**Before and after images**:
_ _ _ _ _ _ _

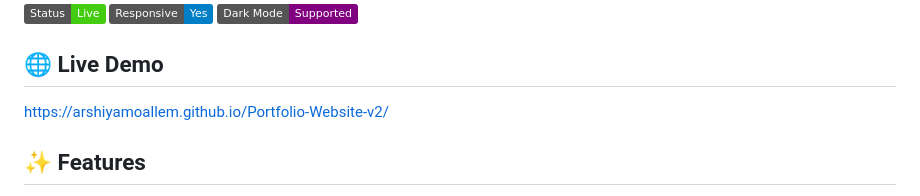
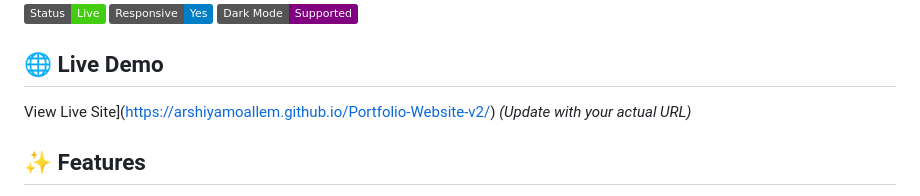
Before and after one commit to arshiyamoallem/Portfolio-Website-v2, a Markdown page: README.md, the part around the change. Rendered like a GitHub page; badges without logos.

```diff
--- a/README.md
+++ b/README.md
@@ -8,7 +8,7 @@ A fully responsive personal portfolio website showcasing my projects, education,
 
 ## 🌐 Live Demo
 
-https://arshiyamoallem.github.io/Portfolio-Website-v2/
+View Live Site](https://arshiyamoallem.github.io/Portfolio-Website-v2/) *(Update with your actual URL)*
 
 ## ✨ Features
 
```
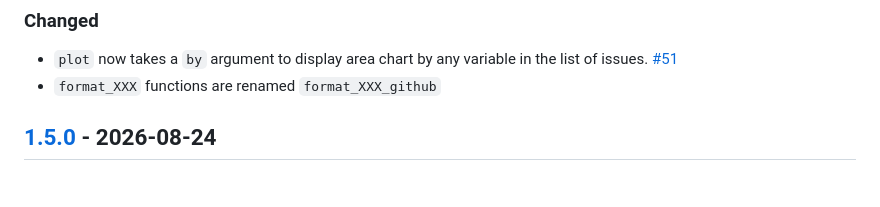
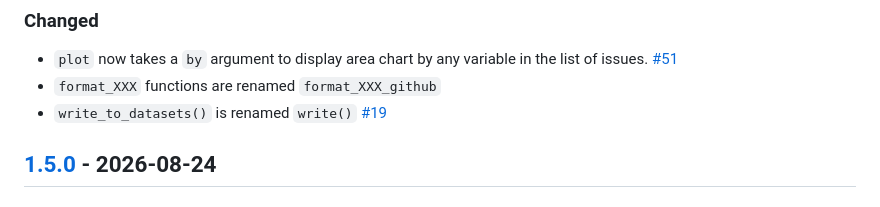
Before and after one commit to TanguyBarthelemy/IssueTrackeR, a Markdown page: NEWS.md, the part around the change printed below. Drawn GitHub-style.

```diff
--- a/NEWS.md
+++ b/NEWS.md
@@ -16,6 +16,7 @@ to [Semantic Versioning](https://semver.org/spec/v2.0.0.html).
 
 * `plot` now takes a `by` argument to display area chart by any variable in the list of issues. [#51](https://github.com/TanguyBarthelemy/IssueTrackeR/issues/51)
 * `format_XXX` functions are renamed `format_XXX_github`
+* `write_to_datasets()` is renamed `write()` [#19](https://github.com/TanguyBarthelemy/IssueTrackeR/issues/19)
 
 
 ## [1.5.0] - 2026-08-24
```
Also changed, not shown: other parts of NEWS.md (+2 -2 lines), README.md (+9 -9 lines), man/figures/README-plot-1.png, man/figures/README-plot-3.png, 7 other files.
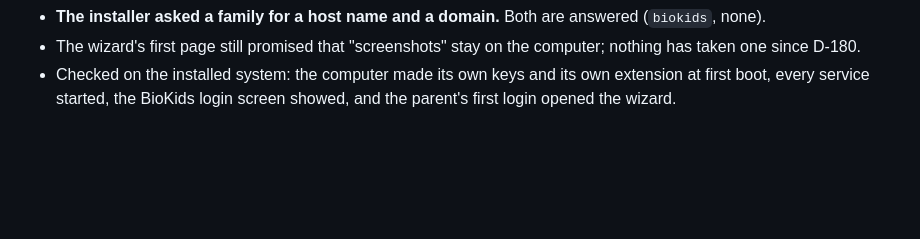
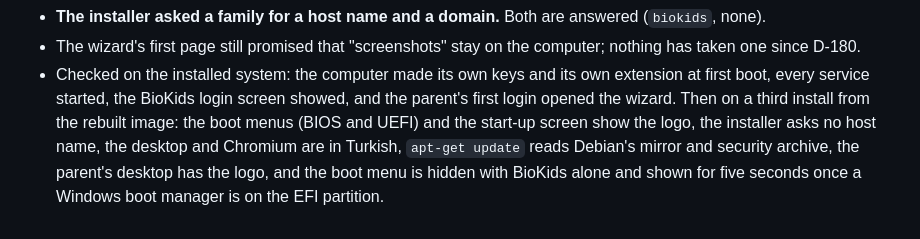
Before and after one commit to bilalgurkansanli/BioKids, a Markdown page: docs/DECISIONS.md, the part around the change. Drawn GitHub-style; blank space fills up the shorter version.

Commit message:
docs(decisions): D-252 checked on a third install from the rebuilt image
Co-Authored-By: Claude Opus 5.5 <noreply@anthropic.com>

```diff
--- a/docs/DECISIONS.md
+++ b/docs/DECISIONS.md
@@ -2298,4 +2298,9 @@ installed on its empty disk.
   nothing has taken one since D-180.
 - Checked on the installed system: the computer made its own keys and its own
   extension at first boot, every service started, the BioKids login screen showed,
-  and the parent's first login opened the wizard.
+  and the parent's first login opened the wizard. Then on a third install from the
+  rebuilt image: the boot menus (BIOS and UEFI) and the start-up screen show the
+  logo, the installer asks no host name, the desktop and Chromium are in Turkish,
+  `apt-get update` reads Debian's mirror and security archive, the parent's desktop
+  has the logo, and the boot menu is hidden with BioKids alone and shown for five
+  seconds once a Windows boot manager is on the EFI partition.
```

_ _ _ _ _ _ _

**TASK INSTRUCTIONS**: The lines to return are those in the entries above that hold "renamed".

**RESULT**:
 * `format_XXX` functions are renamed `format_XXX_github`
+* `write_to_datasets()` is renamed `write()` [#19](https://github.com/TanguyBarthelemy/IssueTrackeR/issues/19)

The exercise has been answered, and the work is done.